Coming of Age in Post-Soviet Russia
- List Price: $45.00
- Binding: Hardcover
- Publisher: Univ of Illinois Pr
- Publish date: 03/01/2000
Russian adolescents of the 1990s were born into the Soviet Union and grew up in the midst of the tremendous political, economic, and social upheaval of glasnost, perestroika, and the raspad (fragmentation of the USSR). How has this environment of uncertainty and turmoil affected them?
Anthropologist Fran Markowitz interviewed more than one hundred Russian teenagers to discover how adolescents have been coping with their country's seismic transitions. Her findings mark a substantive challenge to near-axiomatic theories of human development that regard cultural stability as indispensable to the successful navigation of adolescent upheaval.
Markowitz's fieldwork supports the surprising conclusion that glasnost, perestroika, and the raspad -- and the disruptions they brought -- exerted a greater impact on Western political hopes and on many of Russia's adults than on young people's perceptions of their own lives. More momentous to nearly all these students than the 1991 attempted coup against Gorbachev and the dissolution of the Soviet Union was the abandonment of school uniforms, an event that ushered in a new era of personal choice, experimentation, and consumption.

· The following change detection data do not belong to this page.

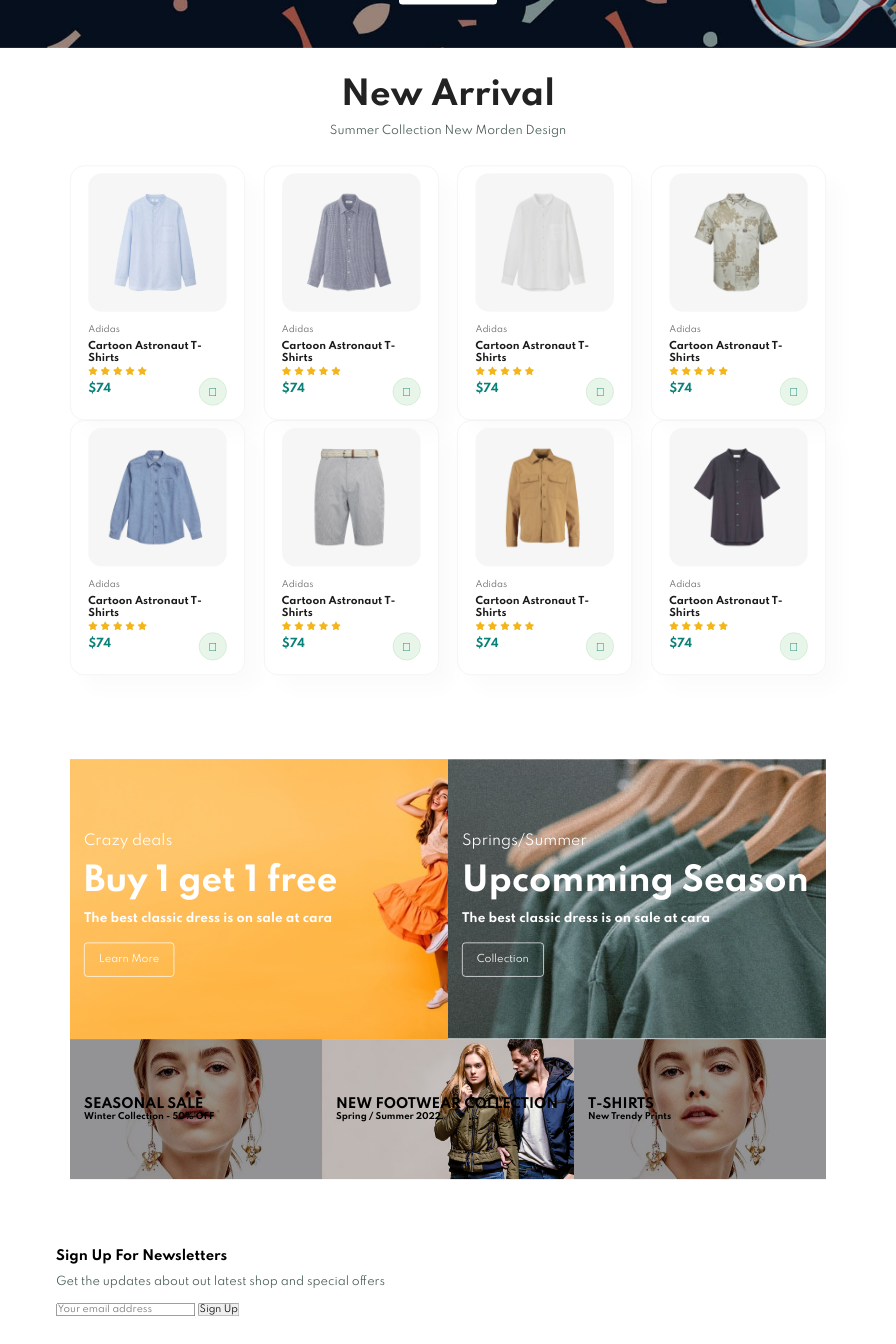
Repository: Daryllgio/E-Commerce-Website-UI
Page: index.html
The author's editor kept a copy of each file at every save. The page is drawn from the files as they stood at one save, then again after the next save.
The browser window is 1280 px wide. The pictures show the part of the page from y = 2209 to 4129 px (the page is 4129 px tall), at 70% of full size.
Some web libraries are served in a nearby version.

Above is the page before, as saved 2024-12-31 23:32:43.

After the next save:
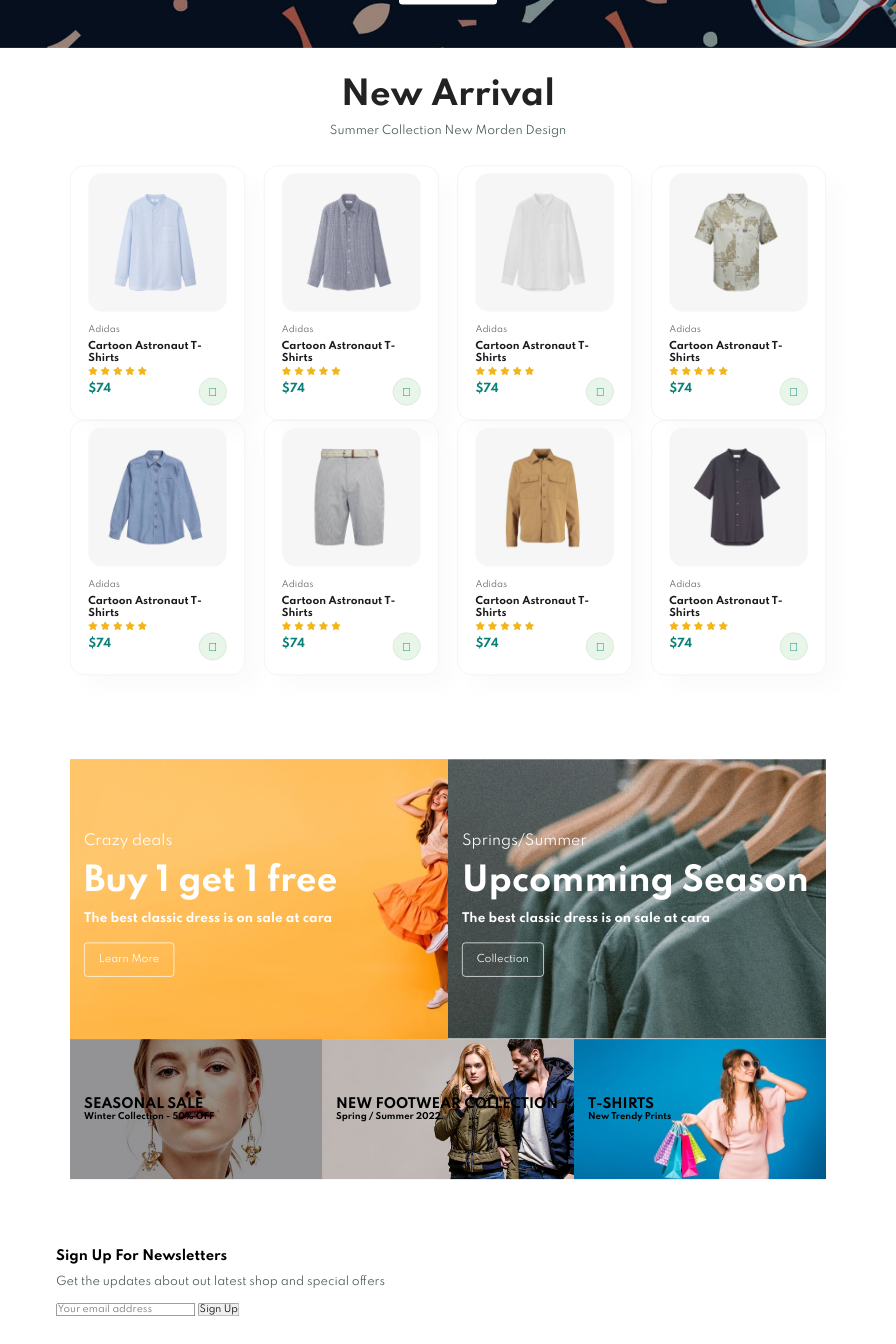
Saved 14 s later.
--- a/style.css
+++ b/style.css
@@ -385,6 +385,6 @@ body {
   background-image: url("img/banner/b4.jpg");
 }
 
-#sm-banner .banner-MainContainer .banner-Container1 .banner-box:nth-child(3) {
+#sm-banner .banner-MainContainer .banner-Container2 .banner-box:nth-child(3) {
   background-image: url("img/banner/b18.jpg");
 }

In remarks on everything from being Russian to religion, sex, music, and military service, the teenagers convey a pragmatic, flexible, and optimistic approach to the future. Their perspectives suggest that culture change and social instability may be seen as positive forces, allowing for expressive opportunities, the establishment of individualized identities, and creative, pragmatic planning.